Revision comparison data
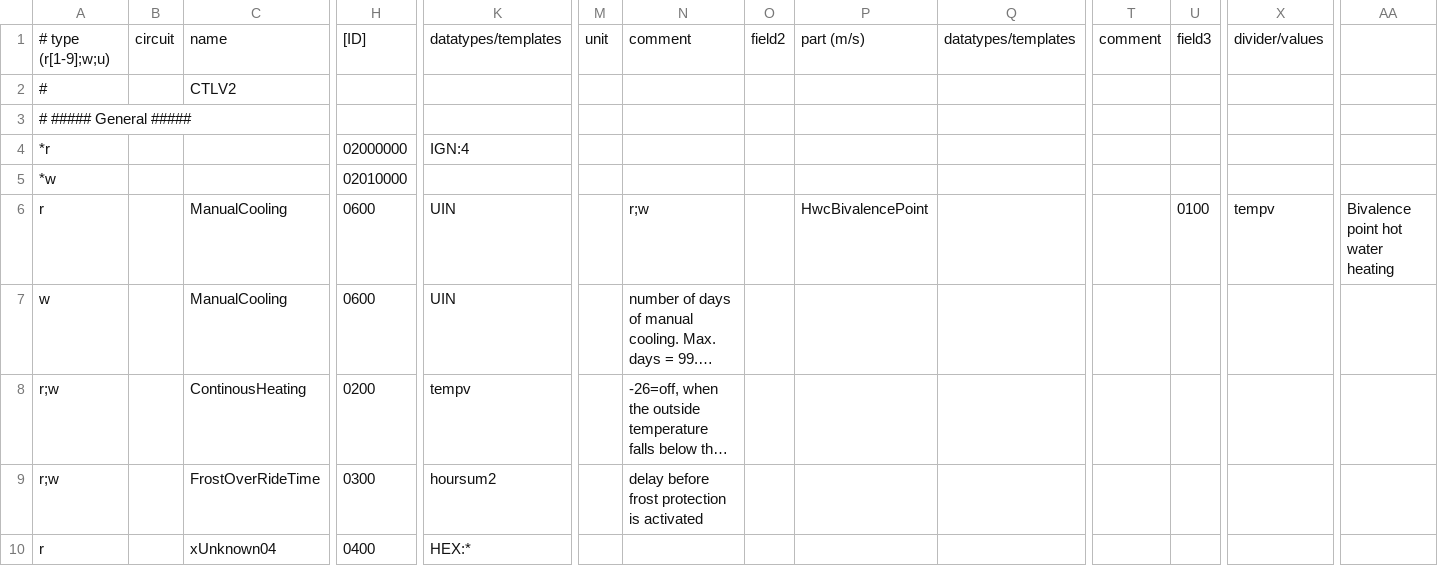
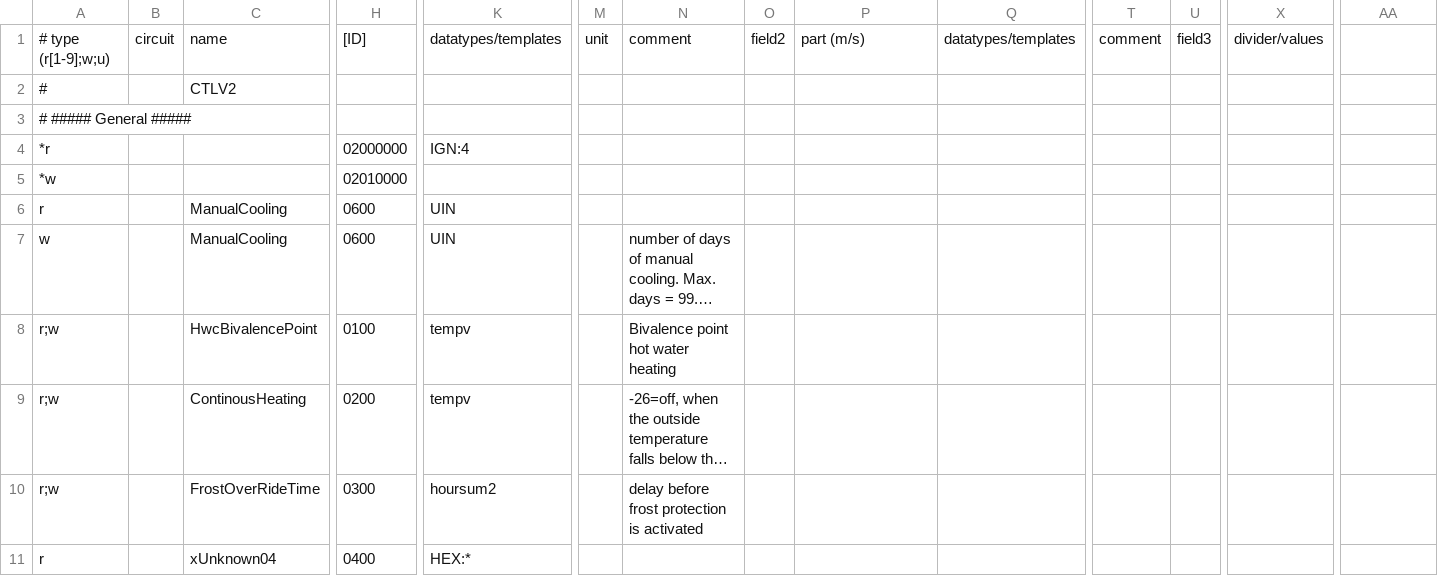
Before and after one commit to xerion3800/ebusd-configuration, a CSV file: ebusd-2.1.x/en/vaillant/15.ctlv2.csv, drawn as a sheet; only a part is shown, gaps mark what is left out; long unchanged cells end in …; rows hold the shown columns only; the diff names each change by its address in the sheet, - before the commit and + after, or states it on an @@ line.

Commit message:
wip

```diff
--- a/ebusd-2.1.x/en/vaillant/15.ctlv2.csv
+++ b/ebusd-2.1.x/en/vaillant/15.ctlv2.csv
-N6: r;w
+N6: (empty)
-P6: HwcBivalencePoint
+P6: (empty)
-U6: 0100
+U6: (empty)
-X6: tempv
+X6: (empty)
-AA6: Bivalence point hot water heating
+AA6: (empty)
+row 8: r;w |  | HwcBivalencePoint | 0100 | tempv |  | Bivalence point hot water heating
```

Exercise brief: Before answering, check every line of the records for the string "vaillant", then state how many lines have it, with the number only.

Response to this task: 3